Why are we so obtuse to a persons needs until we physically witness their desperation? We are inherently compassionate but only if and when their need grows greater than our ability to reason our own inherent selfishness.
As far as I can tell, it’s the little things, the seemingly mundane, professedly unimportant tasks throughout our day-to-day lives, and our own behavioral reactions to those daily menial activities that actuate our inherent goodness.
And, as far as I can tell, most people are inherently indifferent.

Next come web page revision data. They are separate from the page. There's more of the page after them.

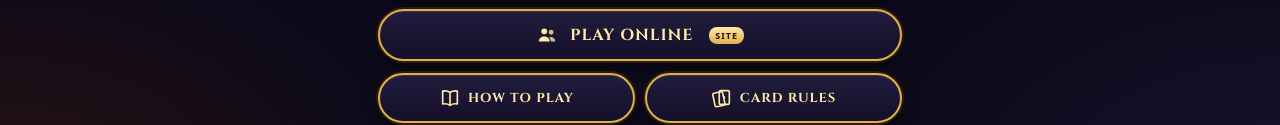
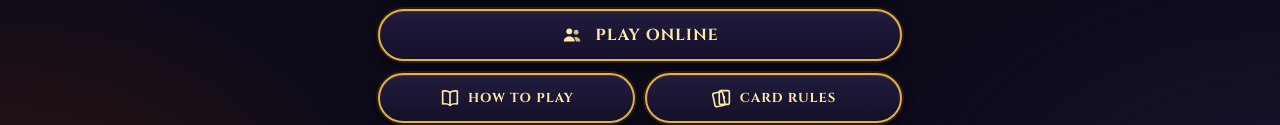
Before and after one commit to ByongSuhn/super-tock, a plain HTML site: page index.html in a window 1280 px wide. Shown: the part 836-961 px from the top of the page. Drawn offline with Linux system fonts and the light colour scheme.

Commit message:
Connect Firebase for online play
Co-Authored-By: Claude Opus 5.5 <noreply@anthropic.com>
Claude-Session: https://claude.ai/code/session_0152ctjGmspsyMwyXD4bKWjs

```diff
--- a/index.html
+++ b/index.html
@@ -453,7 +453,7 @@ button.deck svg{width:22px;height:22px;color:var(--gold2);flex:none}
 <body>
 <script src="https://www.gstatic.com/firebasejs/10.12.2/firebase-app-compat.js"></script>
 <script src="https://www.gstatic.com/firebasejs/10.12.2/firebase-database-compat.js"></script>
-<script>window.SUPER_TOCK_FIREBASE = null;</script>
+<script>window.SUPER_TOCK_FIREBASE = {"apiKey":"AIzaSyCN0eAzW7qH4pUAIQc6UZVzO-Is4Xve2wc","authDomain":"super-tock-7b8e2.firebaseapp.com","databaseURL":"https://super-tock-7b8e2-default-rtdb.firebaseio.com","projectId":"super-tock-7b8e2","storageBucket":"super-tock-7b8e2.firebasestorage.app","messagingSenderId":"70900079089","appId":"1:70900079089:web:5946d4b1a71152edb80c50","measurementId":"G-9B3N30TTK7"};</script>
 <div id="app"></div>
 <script>
 // ===== Super Tock engine (pure game logic, no DOM) =====
```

Whether we are influenced to be good is inspired by our nature vs. our nurturing is irrelevant, again as far as I can tell, it’s just as true that we are matured by both as it is neither, because the only thing that differs between people who seem to be inherently good as apposed to, what?, inherently bad, I guess, is whether you live consciously or not. Most people seem to live their lives on a day-to-day basis in some kind of default setting, it’s just: go; and these people rarely actually stop to make conscious choices. They simply just do. They are as aware of their behaviors as they are anything else, which really isn’t much of anything except what they have to do.
How does one get to that point? Or, I suppose, the more apt question considering there are far more people living on default than there are living consciously is how does one come to live consciously?
I cannot remember a time in my life when I wasn’t as concerned with the people around me, in any intellectual or emotional capacity, as I have been with myself, although I do know that I have not always thought the way that I do now. I do distinctly remember a time, in the mid to late 90’s, late elementary and early middle school years, when I transitioned, I started wanting to be conscious about the way that I perceived the world, at one point it became a conscious decision.
But what changed?
How did my brain or, the spiritual sense of being within me wake up?
I don’t believe that people are born conscious or unconscious. I believe that people are born a blank slate, however I do think that we learn to choose how to organize the information that we receive: faces, colors, sounds, etc., that influence how we are going to organize the new sets of information, and so on and so forth. We choose, at some point, to decide how we want to process information instead of simply retaining new information.
I’m starting to believe that to choose how we want to perceive the world, instead of just perceiving it the way that the biased information that is feed to us is, say, the missing link between inherent goodness and our default setting.
Maybe that key to unlocking our conscious purview is in recognizing that we do have a choice. We do well, what we are taught to, and we tend to ignore the truths of what are never actually taught. I wonder what we might accomplish if we began to explore the possibilities of teaching ourselves that knowing something and believing something are two very different things, and that being self-aware grants us the purview to not only acknowledge that but to apply it.
People are not inherently good, and we are not inherently bad. But we do inherently have a choice about how we perceive our world, and I believe that conscious choice, regardless of where it leads you, will allow us to acknowledge and accept our differences, regardless of what they might be.